An interview with Sarah Markham, a participant on the RADAR-CNS MDD study

Please can you tell us about yourself and your involvement with the project?
I suffer from major depressive disorder and anxiety. I try to spend my time being as active as possible; both mentally and physically as I find this keeps me well and mitigates the worse of my symptoms. As well as being a mental health service user and member of the NIHR Maudsley BRC's Service User Advisory Group in London, I am also an academic mathematician and researcher, so usually I have a lot to keep my mind busy. I also love to run every day, which keeps the rest of me busy!

I am a member of the ongoing RADAR-CNS: Remote Assessment of Disease and Relapse – Central Nervous System research study. I keep my Fitbit and mobile phone charged to ensure my data is collected and submitted to the study. I do far more than 10,000 steps per day, in fact the number of steps I do daily has increased since the lockdown and I have had more time to exercise.

What interests me most about RADAR-CNS is developing a greater understanding regarding  associations between physical and psychological characteristics at the individual patient level.

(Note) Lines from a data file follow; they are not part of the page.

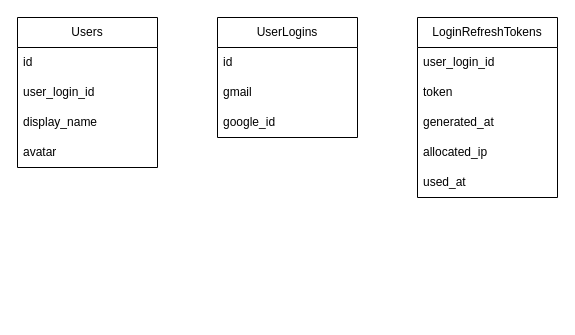
Above: auth-service database design.drawio in Wordsly-V2/auth-service (draw.io), before the change. Source tidied: cells renumbered, new cells numbered last; positions are measured from the earlier drawing's top-left corner, leaving out a move shared by most shapes. Both pictures are drawn from the tidied source at 100%, with x=0, y=0 at pixel (17, 17).
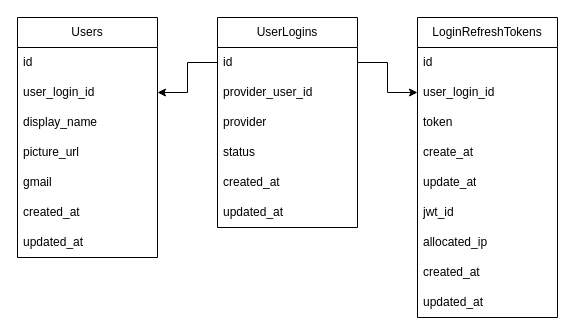
The same diagram, later.

Unchanged cells that the change refers to:
```xml
<mxCell id="4" value="user_login_id" style="text;strokeColor=none;fillColor=none;align=left;verticalAlign=middle;spacingLeft=4;spacingRight=4;overflow=hidden;points=[[0,0.5],[1,0.5]];portConstraint=eastwest;whiteSpace=wrap;html=1;" parent="2" vertex="1">
  <mxGeometry y="60" width="140" height="30" as="geometry" />
</mxCell>
<mxCell id="8" value="id" style="text;strokeColor=none;fillColor=none;align=left;verticalAlign=middle;spacingLeft=4;spacingRight=4;overflow=hidden;points=[[0,0.5],[1,0.5]];portConstraint=eastwest;whiteSpace=wrap;html=1;" parent="7" vertex="1">
  <mxGeometry y="30" width="140" height="30" as="geometry" />
</mxCell>
```

The edit, as a diff of the source:
```diff
@@
     <mxCell id="2" value="Users" style="swimlane;fontStyle=0;horizontal=1;startSize=30;whiteSpace=wrap;html=1;" parent="1" vertex="1">
-      <mxGeometry width="140" height="150" as="geometry" />
+      <mxGeometry width="140" height="240" as="geometry" />
     </mxCell>
@@
-    <mxCell id="6" value="avatar" style="text;strokeColor=none;fillColor=none;align=left;verticalAlign=middle;spacingLeft=4;spacingRight=4;overflow=hidden;whiteSpace=wrap;html=1;" parent="2" vertex="1">
+    <mxCell id="6" value="picture_url" style="text;strokeColor=none;fillColor=none;align=left;verticalAlign=middle;spacingLeft=4;spacingRight=4;overflow=hidden;whiteSpace=wrap;html=1;" parent="2" vertex="1">
       <mxGeometry y="120" width="140" height="30" as="geometry" />
     </mxCell>
+    <mxCell id="9" value="gmail" style="text;strokeColor=none;fillColor=none;align=left;verticalAlign=middle;spacingLeft=4;spacingRight=4;overflow=hidden;whiteSpace=wrap;html=1;" parent="2" vertex="1">
+      <mxGeometry y="150" width="140" height="30" as="geometry" />
+    </mxCell>
+    <mxCell id="17" value="created_at" style="text;strokeColor=none;fillColor=none;align=left;verticalAlign=middle;spacingLeft=4;spacingRight=4;overflow=hidden;whiteSpace=wrap;html=1;" parent="2" vertex="1">
+      <mxGeometry y="180" width="140" height="30" as="geometry" />
+    </mxCell>
+    <mxCell id="18" value="updated_at" style="text;strokeColor=none;fillColor=none;align=left;verticalAlign=middle;spacingLeft=4;spacingRight=4;overflow=hidden;whiteSpace=wrap;html=1;" parent="2" vertex="1">
+      <mxGeometry y="210" width="140" height="30" as="geometry" />
+    </mxCell>
     <mxCell id="7" value="UserLogins" style="swimlane;fontStyle=0;horizontal=1;startSize=30;whiteSpace=wrap;html=1;" parent="1" vertex="1">
-      <mxGeometry x="200" width="140" height="120" as="geometry" />
+      <mxGeometry x="200" width="140" height="210" as="geometry" />
     </mxCell>
@@
-    <mxCell id="9" value="gmail" style="text;strokeColor=none;fillColor=none;align=left;verticalAlign=middle;spacingLeft=4;spacingRight=4;overflow=hidden;whiteSpace=wrap;html=1;" parent="7" vertex="1">
-      <mxGeometry y="60" width="140" height="30" as="geometry" />
-    </mxCell>
-    <mxCell id="10" value="google_id" style="text;strokeColor=none;fillColor=none;align=left;verticalAlign=middle;spacingLeft=4;spacingRight=4;overflow=hidden;whiteSpace=wrap;html=1;" parent="7" vertex="1">
-      <mxGeometry y="90" width="140" height="30" as="geometry" />
+    <mxCell id="10" value="provider_user_id" style="text;strokeColor=none;fillColor=none;align=left;verticalAlign=middle;spacingLeft=4;spacingRight=4;overflow=hidden;whiteSpace=wrap;html=1;" parent="7" vertex="1">
+      <mxGeometry y="60" width="140" height="30" as="geometry" />
     </mxCell>
+    <mxCell id="19" value="provider" style="text;strokeColor=none;fillColor=none;align=left;verticalAlign=middle;spacingLeft=4;spacingRight=4;overflow=hidden;whiteSpace=wrap;html=1;" parent="7" vertex="1">
+      <mxGeometry y="90" width="140" height="30" as="geometry" />
+    </mxCell>
+    <mxCell id="20" value="status" style="text;strokeColor=none;fillColor=none;align=left;verticalAlign=middle;spacingLeft=4;spacingRight=4;overflow=hidden;whiteSpace=wrap;html=1;" parent="7" vertex="1">
+      <mxGeometry y="120" width="140" height="30" as="geometry" />
+    </mxCell>
+    <mxCell id="21" value="created_at" style="text;strokeColor=none;fillColor=none;align=left;verticalAlign=middle;spacingLeft=4;spacingRight=4;overflow=hidden;whiteSpace=wrap;html=1;" parent="7" vertex="1">
+      <mxGeometry y="150" width="140" height="30" as="geometry" />
+    </mxCell>
+    <mxCell id="22" value="updated_at" style="text;strokeColor=none;fillColor=none;align=left;verticalAlign=middle;spacingLeft=4;spacingRight=4;overflow=hidden;whiteSpace=wrap;html=1;" parent="7" vertex="1">
+      <mxGeometry y="180" width="140" height="30" as="geometry" />
+    </mxCell>
     <mxCell id="11" value="LoginRefreshTokens" style="swimlane;fontStyle=0;horizontal=1;startSize=30;whiteSpace=wrap;html=1;" parent="1" vertex="1">
-      <mxGeometry x="400" width="140" height="180" as="geometry" />
+      <mxGeometry x="400" width="140" height="300" as="geometry" />
     </mxCell>
+    <mxCell id="23" value="id" style="text;strokeColor=none;fillColor=none;align=left;verticalAlign=middle;spacingLeft=4;spacingRight=4;overflow=hidden;whiteSpace=wrap;html=1;" parent="11" vertex="1">
+      <mxGeometry y="30" width="140" height="30" as="geometry" />
+    </mxCell>
     <mxCell id="12" value="user_login_id" style="text;strokeColor=none;fillColor=none;align=left;verticalAlign=middle;spacingLeft=4;spacingRight=4;overflow=hidden;points=[[0,0.5],[1,0.5]];portConstraint=eastwest;whiteSpace=wrap;html=1;" parent="11" vertex="1">
-      <mxGeometry y="30" width="140" height="30" as="geometry" />
+      <mxGeometry y="60" width="140" height="30" as="geometry" />
     </mxCell>
     <mxCell id="13" value="token" style="text;strokeColor=none;fillColor=none;align=left;verticalAlign=middle;spacingLeft=4;spacingRight=4;overflow=hidden;whiteSpace=wrap;html=1;" parent="11" vertex="1">
-      <mxGeometry y="60" width="140" height="30" as="geometry" />
+      <mxGeometry y="90" width="140" height="30" as="geometry" />
     </mxCell>
-    <mxCell id="14" value="generated_at" style="text;strokeColor=none;fillColor=none;align=left;verticalAlign=middle;spacingLeft=4;spacingRight=4;overflow=hidden;whiteSpace=wrap;html=1;" parent="11" vertex="1">
-      <mxGeometry y="90" width="140" height="30" as="geometry" />
+    <mxCell id="14" value="create_at" style="text;strokeColor=none;fillColor=none;align=left;verticalAlign=middle;spacingLeft=4;spacingRight=4;overflow=hidden;whiteSpace=wrap;html=1;" parent="11" vertex="1">
+      <mxGeometry y="120" width="140" height="30" as="geometry" />
     </mxCell>
+    <mxCell id="16" value="update_at" style="text;strokeColor=none;fillColor=none;align=left;verticalAlign=middle;spacingLeft=4;spacingRight=4;overflow=hidden;whiteSpace=wrap;html=1;" parent="11" vertex="1">
+      <mxGeometry y="150" width="140" height="30" as="geometry" />
+    </mxCell>
+    <mxCell id="24" value="jwt_id" style="text;strokeColor=none;fillColor=none;align=left;verticalAlign=middle;spacingLeft=4;spacingRight=4;overflow=hidden;whiteSpace=wrap;html=1;" parent="11" vertex="1">
+      <mxGeometry y="180" width="140" height="30" as="geometry" />
+    </mxCell>
     <mxCell id="15" value="allocated_ip" style="text;strokeColor=none;fillColor=none;align=left;verticalAlign=middle;spacingLeft=4;spacingRight=4;overflow=hidden;whiteSpace=wrap;html=1;" parent="11" vertex="1">
-      <mxGeometry y="120" width="140" height="30" as="geometry" />
+      <mxGeometry y="210" width="140" height="30" as="geometry" />
     </mxCell>
-    <mxCell id="16" value="used_at" style="text;strokeColor=none;fillColor=none;align=left;verticalAlign=middle;spacingLeft=4;spacingRight=4;overflow=hidden;whiteSpace=wrap;html=1;" parent="11" vertex="1">
-      <mxGeometry y="150" width="140" height="30" as="geometry" />
-    </mxCell>
+    <mxCell id="25" value="created_at" style="text;strokeColor=none;fillColor=none;align=left;verticalAlign=middle;spacingLeft=4;spacingRight=4;overflow=hidden;whiteSpace=wrap;html=1;" parent="11" vertex="1">
+      <mxGeometry y="240" width="140" height="30" as="geometry" />
+    </mxCell>
+    <mxCell id="26" value="updated_at" style="text;strokeColor=none;fillColor=none;align=left;verticalAlign=middle;spacingLeft=4;spacingRight=4;overflow=hidden;whiteSpace=wrap;html=1;" parent="11" vertex="1">
+      <mxGeometry y="270" width="140" height="30" as="geometry" />
+    </mxCell>
+    <mxCell id="27" style="edgeStyle=orthogonalEdgeStyle;rounded=0;jettySize=auto;html=1;exitX=0;exitY=0.5;exitDx=0;exitDy=0;entryX=1;entryY=0.5;entryDx=0;entryDy=0;" parent="1" edge="1" source="8" target="4">
+      <mxGeometry relative="1" as="geometry" />
+    </mxCell>
+    <mxCell id="28" style="edgeStyle=orthogonalEdgeStyle;rounded=0;jettySize=auto;html=1;exitX=1;exitY=0.5;exitDx=0;exitDy=0;entryX=0;entryY=0.5;entryDx=0;entryDy=0;" parent="1" edge="1" source="8" target="12">
+      <mxGeometry relative="1" as="geometry" />
+    </mxCell>
```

What other areas of research are you most interested in?
I also have a diagnosis of Autistic spectrum disorders (ASD), and unsurprisingly am most interested in research into the aetiology of autism and why and how it presents differently in females as opposed to males.

How are you adapting to life in lockdown during the Covid-19 pandemic?
I miss not being able to go out with friends for a coffee or to the cinema. I also miss face to face work and other related meetings. I definitely feel much lonelier and look forward to when the anti-social distancing is over.

I am grateful that the English government now allows everyone to go outside for exercise an unlimited number of times everyday. I love getting out and about, especially when it is sunny. Running is a great way to spend your time when social-distancing restrictions are in place, and I try and run during the quieter times of the day to ensure I don't run into too many people.

Why do you think mental health research, and involving service users in shaping this research, is important?
Mental health research is essential to developing more effective and reliable treatments for mental health conditions. Service users have a wealth of experience and experiential learning with regard to the phenomena of mental disorder and are often best placed to inform and direct the design and implementation of such research.